“I’m going to work.” “I’m going to church.”
Both of these statements take our humanness and turn it into a place. Church is not a place and neither is work. We can easily see the error in this thinking about “church” by simply looking at scripture. The church is human beings communing with Christ and overflowing with His presence into the world. We are the church. This realization helps us see more easily the Kingdom of God everywhere. It helps us disabuse ourselves of the notion that “church” is somewhere we go or something paid pastors do.
But work is a different animal, isn’t it?
Work has to be a place, right? Work has to be something we do, right?
Work, though commonly thought of as a place or as something we do, can hold life-transforming potential if we can learn to embrace it as something we are.
First of all, let’s say right from the start that work has meaning to us because God says it does. Work doesn’t have meaning because we do it, it has meaning because God has given it meaning. Work existed from the very beginning (Genesis 2:15) and is part of humanity’s original vocation.
Work has meaning because we have meaning. (Click to Tweet)

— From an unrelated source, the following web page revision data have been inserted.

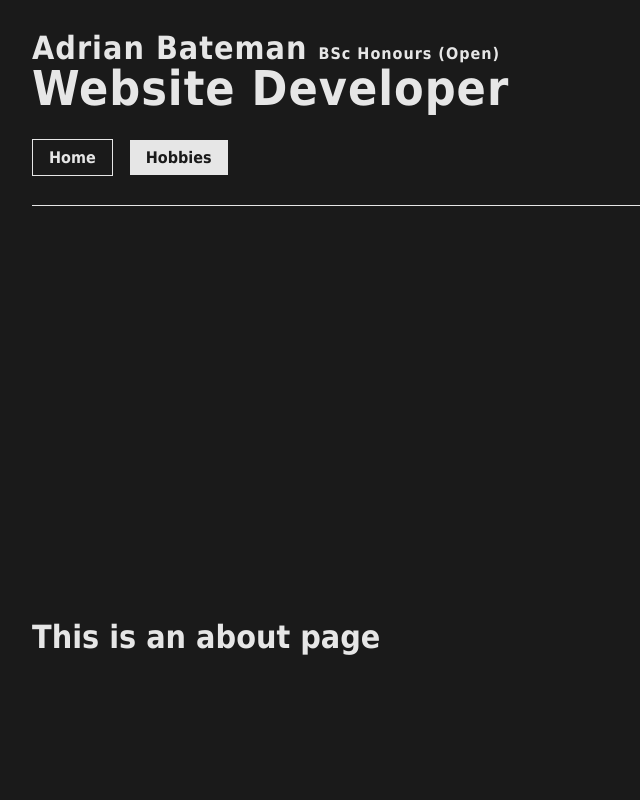
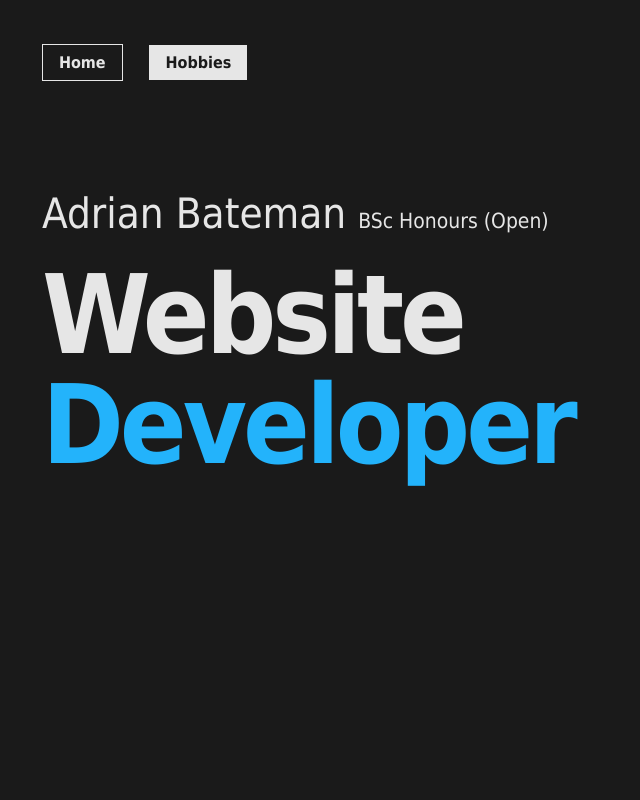
Before and after one commit to AdrianBateman/a-bateman-vue, a Vue app: page /hobbies in a window 1280 px wide. Shown: the top 800 px of the page, without its empty margins (0-640 px from the left). Built offline with nearby package versions, Linux system fonts and the light colour scheme; what vue-dompurify-html would draw is missing.

Commit message:
Update style for golden ratio

```diff
--- a/src/assets/base.css
+++ b/src/assets/base.css
@@ -4,6 +4,12 @@
   --accent-color: hsl(200, 96%, 56%);
   --primary-font: Georgia, serif;
   --secondary-font: Tahoma, sans-serif;
+  --max-text-width: 65ch;
+  --size-sm: 1.309015rem;
+  --size-md: 1.61803rem;
+  --size-lg: 2.6180210809rem;
+  --size-xl: 4.23603664953rem;
+  --size-xxl: 6.85403438004rem;
 }
 
 * {
@@ -16,9 +22,9 @@ body {
   display: flex;
   min-height: 100vh;
   min-height: 100dvh;
-  padding: 2rem;
+  padding: var(--size-lg);
   font-family: var(--primary-font);
-  line-height: 1.8;
+  line-height: var(--size-lg);
   background: var(--primary-bkgd);
   color: var(--primary-color);
 }
@@ -31,7 +37,7 @@ h4 {
 }
 
 p {
-  padding-bottom: 1rem;
+  padding-bottom: var(--size-md);
 }
 
 .main-app {
--- a/src/components/base/the-header/the-header.vue
+++ b/src/components/base/the-header/the-header.vue
@@ -6,6 +6,8 @@ import theNavigation from '../the-navigation/the-navigation.vue';
   <header
     class="header"
   >
+    <theNavigation />
+
     <p
       class="title"
     >
@@ -20,39 +22,47 @@ import theNavigation from '../the-navigation/the-navigation.vue';
       <em
         class="title-em"
       >
-        Website Developer
+        Website
+        <span
+          class="title-em--blue"
+        >
+          Developer
+        </span>
       </em>
     </p>
-
-    <theNavigation />
   </header>
 </template>
 
 <style scoped lang="scss">
 .header {
-  margin-bottom: 2rem;
-  padding-bottom: 2rem;
+  margin-bottom: var(--size-xxl);
   font-family: var(--secondary-font);
-  border-bottom: 1px solid var(--primary-color);
-  text-wrap: balance;
 }
 
 .title {
   padding: 0;
   margin: 0;
-  font-size: 2rem;
-  font-weight: 700;
+  font-size: var(--size-lg);
+  font-weight: 500;
   line-height: 1;
-  letter-spacing: 1px;
 
   &-sm {
-    font-size: 1rem;
+    font-size: var(--size-sm);
+    font-weight: 300;
   }
 
   &-em {
     display: block;
-    font-size: 3rem;
+    margin-top: var(--size-md);
+    font-size: var(--size-xxl);
     font-style: normal;
+    font-weight: 900;
+    letter-spacing: -4px;
+
+    &--blue {
+      display: block;
+      color: var(--accent-color);
+    }
   }
 }
 </style>
--- a/src/components/base/the-navigation/the-navigation.vue
+++ b/src/components/base/the-navigation/the-navigation.vue
@@ -34,13 +34,13 @@
 
 <style scoped>
 .the-nav {
-  margin-top: 2rem;
+  margin-bottom: var(--size-xxl);
 }
 
 .the-nav__list {
     list-style: none;
     display: flex;
-    gap: 1rem
+    gap: var(--size-md);
 }
 
 .the-nav__link {
--- a/src/components/work/work-article/work-article.vue
+++ b/src/components/work/work-article/work-article.vue
@@ -93,21 +93,32 @@ defineProps({
   </article>
 </template>
 
-<style scoped>
+<style scoped lang="scss">
   .work-article {
-    margin-bottom: 8rem;
-  }
+    margin-bottom: var(--size-xxl);
 
-  .work-article__title {
-    margin-bottom: 2rem;
-    font-size: 2.5rem;
+    &__title {
+      margin-bottom: var(--size-md);
+      font-size: var(--size-lg);
       line-height: 1;
     }
 
-  .work-article__title-small {
+    &__title-small {
       display: block;
-    font-size: 1.5rem;
+      font-size: var(--size-md);
       font-weight: 300;
+    }
+
+    &__description {
+      max-width: 65ch;
+      margin-bottom: var(--size-lg);
+      padding: 0;
+
+      :deep(strong) {
+        font-size: var(--size-sm);
+        font-family: var(--secondary-font);
+      }
+    }
   }
 
   .work-article__title-link,
@@ -123,36 +134,30 @@ defineProps({
     border-radius: 0;
   }
 
-  .work-article__description {
-    max-width: 65ch;
-    margin-bottom: 2rem;
-    padding: 0;
-  }
+  .work-article-info {
+    margin-bottom: var(--size-lg);
 
-  .work-article-info {
-    margin-bottom: 2rem;
-  }
-
-  .work-article-info:last-of-type {
+    &:last-of-type {
       margin-bottom: 0;
     }
 
-  .work-article-info__title {
+    &__title {
+      font-size: var(--size-md);
       font-family: var(--secondary-font);
       letter-spacing: 1px;
-    font-size: 1.5rem;
     }
 
-  .work-article-info__description {
-    max-width: 65ch;
-  }
+    &__description {
+      max-width: var(--max-text-width);
 
-  .work-article-info__description :deep(p:last-of-type) {
+      :deep(p:last-of-type) {
         padding-bottom: 0;
       }
 
-  .work-article-info__description :deep(strong) {
-    font-size: 1.2rem;
+      :deep(strong) {
+        font-size: var(--size-sm);
         font-family: var(--secondary-font);
       }
+    }
+  }
 </style>
--- a/src/data/work-roles.json
+++ b/src/data/work-roles.json
@@ -4,7 +4,7 @@
             "company": "Dreams Ltd",
             "companyLink": "https://www.dreams.co.uk",
             "jobTitle": "Senior website developer",
-            "description": "Joining to assist with the migration of the site from <a href=\"https://github.com/magento/magento2/releases\" rel=\"noopener noreferrer nofollow\" target=\"_blank\">Majento</a> over to <a href=\"https://www.sap.com/uk/products/acquired-brands/what-is-hybris.html\" rel=\"noopener noreferrer nofollow\" target=\"_blank\">SAP Hybris</a>. Whilst here I have been actively involved in and instrumental in key decision making process. With our Service Integrators, we successfully launched our new website in 2018, with excellent success.",
+            "description": "Joining to assist with the migration of the site from <strong>Majento</strong> over to <strong>SAP Hybris</strong>. Whilst here I have been actively involved in and instrumental in key decision making process. With our Service Integrators, we successfully launched our new website in 2018, with excellent success.",
             "skills": [
                 "HTML",
                 "CSS",
@@ -42,7 +42,7 @@
             "company": "Moose-Artist ",
             "companyLink": "https://moose-artist.co.uk",
             "jobTitle": "Private commission",
-            "description": "<p>A bespoke website to showcase the artist's work. Written in PHP with a sprinkle of JavaScript and CSS.</p><p class=\"work-article-tile__text\">Speed is crucial along with displaying the artwork appropriately. This is achieved using the newer image compression format, <a href=\"https://developers.google.com/speed/webp\" rel=\"noopener noreferrer nofollow\" target=\"_blank\">WebP</a>, with a fallback for older browsers that do not support WebP.</p>",
+            "description": "<p>A bespoke website to showcase the artist's work. Written in PHP with a sprinkle of JavaScript and CSS.</p><p class=\"work-article-tile__text\">Speed is crucial along with displaying the artwork appropriately. This is achieved using the newer image compression format, <strong>WebP</strong>, with a fallback for older browsers that do not support WebP.</p>",
             "skills": [
                 "HTML",
                 "CSS",
```
Lines whose indentation alone changed are shown as unchanged.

Most of us try to derive meaning from our work, however, once you locate work primarily to some external place (either a location or an action), it becomes controlling, addicting and all-powerful. It becomes something we want, instead of something we already have. It becomes something we do, instead of being something we are. It becomes some place to go, instead of being right where we are in the moment.
Locating work extrinsically makes it something that then gets to define us, something that we avoid, fearful of it’s power to define us negatively, or something we pursue, coveting its power to define us positively.

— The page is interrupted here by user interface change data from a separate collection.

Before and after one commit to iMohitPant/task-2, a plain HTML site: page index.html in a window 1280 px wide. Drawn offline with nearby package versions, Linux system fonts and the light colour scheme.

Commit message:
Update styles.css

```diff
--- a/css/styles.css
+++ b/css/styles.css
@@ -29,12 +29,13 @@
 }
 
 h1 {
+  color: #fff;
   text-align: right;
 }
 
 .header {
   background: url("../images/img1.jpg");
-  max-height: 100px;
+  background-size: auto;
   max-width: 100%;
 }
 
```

Work can easily become something we avoid through procrastination or covet through workaholism. These ugly twins, procrastiholism, are then free, under the ruler of this world’s dominion, to exert a powerful influence in our lives.
So, how do we defeat procrastiholism in our lives? It isn’t easy. The part of us that sees what we do as separate from who we are must die. As in other areas of our lives where we’ve gone through the painful process of identity formation, a soul-stripping process of death must ensue to find the resultant freedom.
In order to defeat procrastination, one must be free to work, yes; but even more importantly, must be free to rest. In order to defeat workaholism, one must be free to rest, yes; but even more importantly, must be free to work. Freedom can only come through death, death to finding ourselves in what we do and death to finding ourselves in what we don’t do.
We rebel against being nothing (workaholism) and we rebel against being something tied to performance (procrastination). We are afraid of not performing and being found empty; or, we are afraid of performing and being found empty
Joyfully, God located work in our creation, in our dirt bodies, in the essence of who we are. There’s nothing to prove. There’s no place to go. Work is embedded in the paradoxical empty fullness of our existence. It’s part of who we are.
The Lord God took the man and put him in the Garden of Eden to work it and take care of it. Genesis 2:15
It seems there were no training programs that Adam had to first go through, there were no employee orientations. Adam did not have to take a personality test to find out how he could best contribute to the care of the garden with his personality strengths. God made everything. And He made Adam, made work, and located work in Adam.
A blog post is too short to prescribe exactly what this process will look like for you. How will you find freedom in the garden with Him? How will you become completely emptied of any desire, possession, relationship, or view of work that blocks your march to being human dirt God can shape? The long process to death and detachment is different for everyone. I can promise you that the journey to be free from procrastination and workaholism is to understand you are already there.
The good news is that work is such a harsh pursuit for most of us, requiring all that we are in exchange for layoffs, burnout, fatigue, empty monetary rewards and more. It has the potential to deeply shape us if we let it do its stripping work. Enduring fleeting reward after fleeting reward can help us to learn to surrender, trust and find joy in serving others.
In the end, God wants all that we are as much as He wants all that we do. Work is one of those things we are and God wants that, too.